Election Day (2)

I have been castigated for describing Jeremy Corbyn as ‘without obvious political passion’. It is true that I have watched him in full political flow speaking against the Iraq War, but on television during the election campaign, I found him oddly dry and unwilling to attack Johnson effectively as he so easily could, and should have: most especially in describing his own position on Brexit which seems to be a natural sympathy for opponents of Brexit and a visceral, traditional Bennite hostility to the neoliberalism of the EU, whilst at the same time wanting to defend the EU’s stance on wages and its internationalism.

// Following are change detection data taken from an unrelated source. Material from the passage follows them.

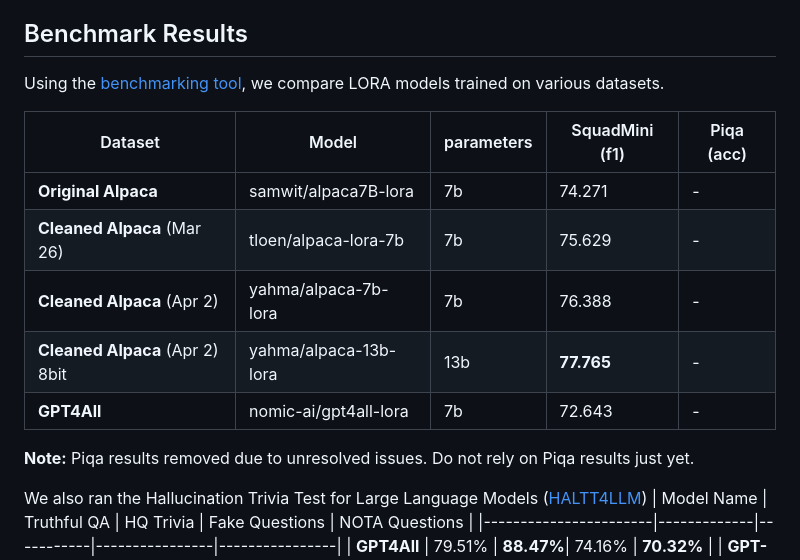
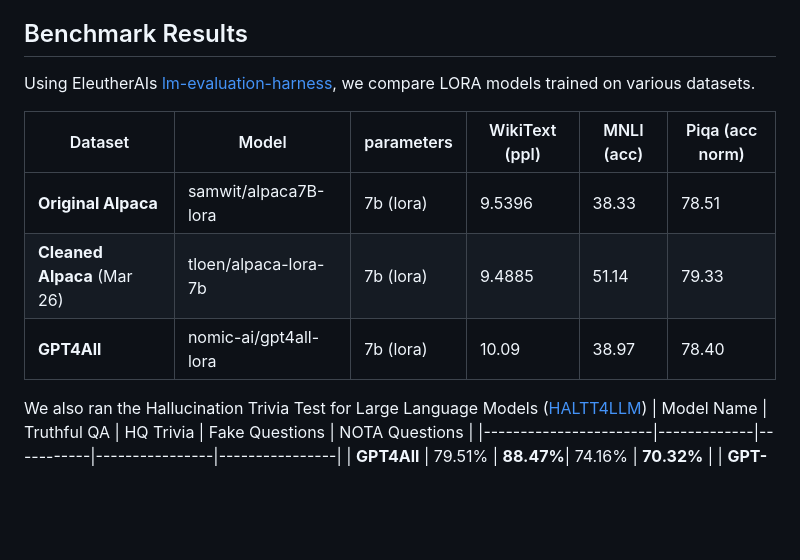
Before and after one commit to gururise/AlpacaDataCleaned, a Markdown page: README.md, the part around the change. Rendered like a GitHub page; blank space fills up the shorter version.

Commit message:
update benchmark scores from lm-eval

```diff
--- a/README.md
+++ b/README.md
@@ -10,17 +10,13 @@ The quality of the dataset plays a crucial role in determining the performance o
 Therefore, it is possible that with better data, we could improve the performance of the models more than what would be gained by simply increasing model size.
 
 ## Benchmark Results
-Using the [benchmarking tool](https://github.com/gururise/AlpacaDataCleaned/tree/main/eval), we compare LORA models trained on various datasets.
+Using EleutherAIs [lm-evaluation-harness](https://github.com/EleutherAI/lm-evaluation-harness), we compare LORA models trained on various datasets.
 
-Dataset | Model | parameters | SquadMini (f1) | Piqa (acc)
-------- | ----- | ----- | ----- | -----
-**Original Alpaca** | samwit/alpaca7B-lora | 7b | 74.271 | -
-**Cleaned Alpaca** (Mar 26)  | tloen/alpaca-lora-7b | 7b | 75.629 | -
-**Cleaned Alpaca** (Apr 2)  | yahma/alpaca-7b-lora | 7b | 76.388 | -
-**Cleaned Alpaca** (Apr 2) 8bit | yahma/alpaca-13b-lora | 13b | **77.765** | -
-**GPT4All**  | nomic-ai/gpt4all-lora | 7b | 72.643 | -
-
-**Note:** Piqa results removed due to unresolved issues. Do not rely on Piqa results just yet.
+Dataset | Model | parameters | WikiText (ppl) | MNLI (acc) | Piqa (acc norm)
+------- | ----- | ----- | ----- | ----- | -----
+**Original Alpaca** | samwit/alpaca7B-lora | 7b (lora) | 9.5396 | 38.33 | 78.51
+**Cleaned Alpaca** (Mar 26)  | tloen/alpaca-lora-7b | 7b (lora) | 9.4885 | 51.14 | 79.33
+**GPT4All**  | nomic-ai/gpt4all-lora | 7b (lora) | 10.09 | 38.97 | 78.40
 
 We also ran the Hallucination Trivia Test for Large Language Models ([HALTT4LLM](https://github.com/manyoso/haltt4llm))
 | Model Name            | Truthful QA | HQ Trivia | Fake Questions | NOTA Questions |
```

If this is indeed his position, why couldn’t he bring himself to say so, particularly when attacked by Johnson ? I didn’t mean to suggest that he doesn’t have deep-rooted political beliefs, because he obviously does, just not as effective as he needed to be in expressing them.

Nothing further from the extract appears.